Boys… They have it tough. The gender attainment gaps in Primary school result in a reduction of life choices and chances by the end of High School. In 2011 48% girls went to University whereas only 37% boys had the same chance.
At our INSET with Gary Wilson (www.garywilsonraisingboysachievement.co.uk) on Friday we were taken through the challenges of boyhood and the barriers to boys learning. From succumbing to the peer police (“Better to be seen not to be bothered by winning than to try and fail.”) to issues with independence; with parents who have been lured into the false impression that it’s easier to do everything for our boys rather than live with constant nagging, raised blood pressure and ranting that even the smallest of requests can result in. From low self esteem to the negative labels society puts onto boys from a very early age Gary is on a one man mission to change these negative stereotypes (once challenging British Home Stores when they advertised a boys T-shirt in their Spring Collection declaring “Lazy and proud of it!”).
So what can we do in our schools and classrooms to give boys the best opportunities to meet their potential?

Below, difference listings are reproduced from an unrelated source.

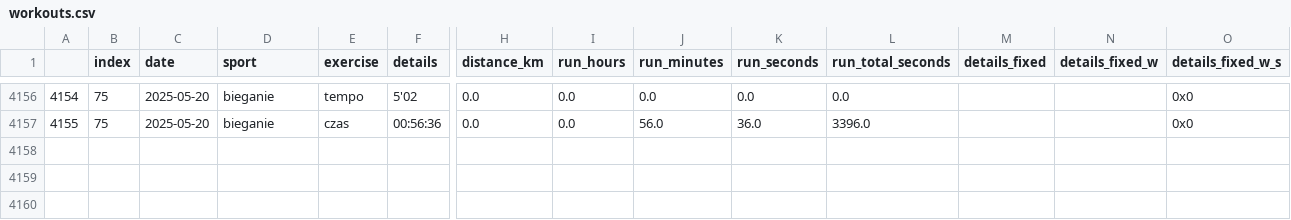
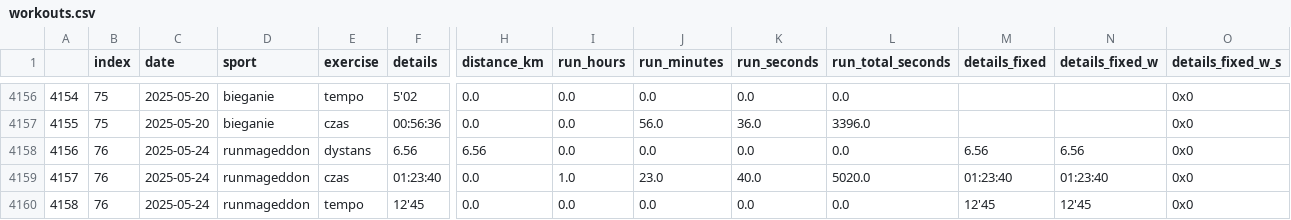
Before and after one commit to przemekolender/SportTracker, a CSV file: files/workouts.csv, drawn as a sheet; only a part is shown, gaps mark what is left out; rows hold the shown columns only; the diff names each change by its address in the sheet, - before the commit and + after, or states it on an @@ line.

```diff
--- a/files/workouts.csv
+++ b/files/workouts.csv
+row 4158: 4156 | 76 | 2025-05-24 | runmageddon | dystans | 6.56 | 6.56 | 0.0 | 0.0 | 0.0 | 0.0 | 6.56 | 6.56 | 0x0
+row 4159: 4157 | 76 | 2025-05-24 | runmageddon | czas | 01:23:40 | 0.0 | 1.0 | 23.0 | 40.0 | 5020.0 | 01:23:40 | 01:23:40 | 0x0
+row 4160: 4158 | 76 | 2025-05-24 | runmageddon | tempo | 12'45 | 0.0 | 0.0 | 0.0 | 0.0 | 0.0 | 12'45 | 12'45 | 0x0
```
Also changed, not shown: files/calendar.csv.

Gary’s main suggestions of the day were:
– Promote breakfast – by not eating breakfast by 10.30am we have the reaction speed of a 70year old.

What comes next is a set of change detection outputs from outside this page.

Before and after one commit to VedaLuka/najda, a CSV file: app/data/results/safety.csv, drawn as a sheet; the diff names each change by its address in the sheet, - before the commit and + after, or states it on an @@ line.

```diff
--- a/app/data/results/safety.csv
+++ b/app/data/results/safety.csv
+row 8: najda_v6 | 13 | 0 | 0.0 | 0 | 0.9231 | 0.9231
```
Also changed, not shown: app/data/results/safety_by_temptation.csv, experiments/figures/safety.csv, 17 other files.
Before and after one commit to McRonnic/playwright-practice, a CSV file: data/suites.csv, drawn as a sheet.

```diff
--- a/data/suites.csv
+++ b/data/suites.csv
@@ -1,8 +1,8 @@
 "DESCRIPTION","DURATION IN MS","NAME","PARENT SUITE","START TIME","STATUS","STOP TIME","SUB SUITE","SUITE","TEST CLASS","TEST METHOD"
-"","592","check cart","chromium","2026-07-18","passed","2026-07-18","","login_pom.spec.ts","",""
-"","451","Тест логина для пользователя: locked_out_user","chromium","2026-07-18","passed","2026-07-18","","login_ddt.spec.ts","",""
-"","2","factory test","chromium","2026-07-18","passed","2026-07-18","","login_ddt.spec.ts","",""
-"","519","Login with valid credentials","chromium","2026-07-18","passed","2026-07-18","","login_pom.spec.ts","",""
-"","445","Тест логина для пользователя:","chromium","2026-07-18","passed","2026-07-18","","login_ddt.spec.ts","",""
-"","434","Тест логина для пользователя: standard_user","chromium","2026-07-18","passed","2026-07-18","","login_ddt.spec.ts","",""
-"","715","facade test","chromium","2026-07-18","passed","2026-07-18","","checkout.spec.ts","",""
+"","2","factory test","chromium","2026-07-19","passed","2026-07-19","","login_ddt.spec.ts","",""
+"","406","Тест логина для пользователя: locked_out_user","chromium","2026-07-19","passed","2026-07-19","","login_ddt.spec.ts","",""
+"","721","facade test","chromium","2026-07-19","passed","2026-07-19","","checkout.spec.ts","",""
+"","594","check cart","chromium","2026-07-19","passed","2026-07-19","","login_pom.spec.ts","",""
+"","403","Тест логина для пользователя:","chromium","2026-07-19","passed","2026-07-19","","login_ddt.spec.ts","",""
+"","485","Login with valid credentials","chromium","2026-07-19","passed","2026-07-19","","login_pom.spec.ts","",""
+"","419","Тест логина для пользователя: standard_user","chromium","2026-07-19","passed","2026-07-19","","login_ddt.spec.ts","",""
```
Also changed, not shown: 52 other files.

– Promote a “can do” ethos – internal auditory is louder in boys heads.
– Positive visualisation ensures success – Imagining yourself doing well means you most probably will.
– Feed your brain! Giving children fruit and a drink prior to test helps with attainment.
– Assist neuropathways by ‘piggyback’ learning- teach someone else what you’ve learned.
– Promote creativity- children who play instruments do better at school.
– Develop leadership capacity in boys so they get attention for the right reasons.
– Boys prefer active learning. Although there’s a need to balance approaches across learning styles make sure there’s enough active learning events in our lessons to motivate and engage so boys work to the best of their ability.
– Superheroes! Tapping into this genre helps to boys to make links to the real world. Staff should value play based on children’s interest whilst promoting order and boundaries. Superhero play = emotional intelligence = clear rules = structure = guidelines for success.
– Ban setting! Setting reinforces negative stereotypes. The younger a child is ‘set’ the worst they’ll do at age 16.
– Celebrate success by using hand written ‘I did great work’ style labels as success stickers to give parents a focus to celebrate success at home.
– Aifl- use those lolly sticks or a random name generator (http://www.classtools.net/education-games-php/fruit_machine) to ensure children are focused and expect to be included in the lesson.
– Plan the plenary! Don’t let the boys skip any part of Kolb’s learning cycle (http://www.simplypsychology.org/learning-kolb.html) in their rush to be finished.
– Focus on Fiction: it promotes emotional intelligence and
– exposes children to wider experiences,
– aids understanding of what others think,
– helps children identify with characters and their issues,
– gives children strategies to deal with dilemmas.
-Set up Systems – When in doubt give them a system!
– Think in the short term for long term success: Short term goals, short term targets, short term rewards = boys striving for success.
-Cut out the copying out – it has no purpose and is predominantly used as behaviour control. Out of the mouths of boys: “Teachers’ can’t be bothered to teach us when we’re copying out.”
-Make learning real and fun by giving children real audiences. Use Crazy Talk (http://www.reallusion.com/crazytalk/crazytalk_trial.asp) software to manipulate pictures and provide a purpose to writing.
– focus on fine motor control development. Often this is an area of difficulty for boys (http://scotens.org/sen/articles/primary_reflexes.pdf) so praise for quality ideas when quality presentation is a mountain too high!
– Consider training staff to teach the children peer massage (http://www.misascotland.org.uk/index.htm) or yoga (http://www.yogascotland.org.uk/findteacher.html). Positive touch and relaxation helps to keep students calm, focused and motivated.
Through Gary’s work with groups of boys their top tips are:
– Choose the right time of day to teach important stuff- not when we’re excited.
– don’t criticise if you can’t read my handwriting, it’s not always the most important thing.
– be more persuasive!
– writing in small chunks is best.
– we want to write in any way we want!
– use mind mapping ideas.
– you start the story, let us kids finish it.
– give us basic ideas to get started.
– make it fun!
– use lots of props.
– find out what interests us
– use mind maps as a form of plenary/ help me share my learning with a partner.
– read to us – it helps us with our own stories and poems.
– let us act stories out.
– give us time to think and talk.
– model writing – use visualisers to share pupil work.
All the approaches above are very much good learning and teaching and would benefit any pupil regardless of gender but with a focus on engaging boys and bridging the attainment gaps the whole class will benefit.
Other places to get Gary’s words of wisdom are: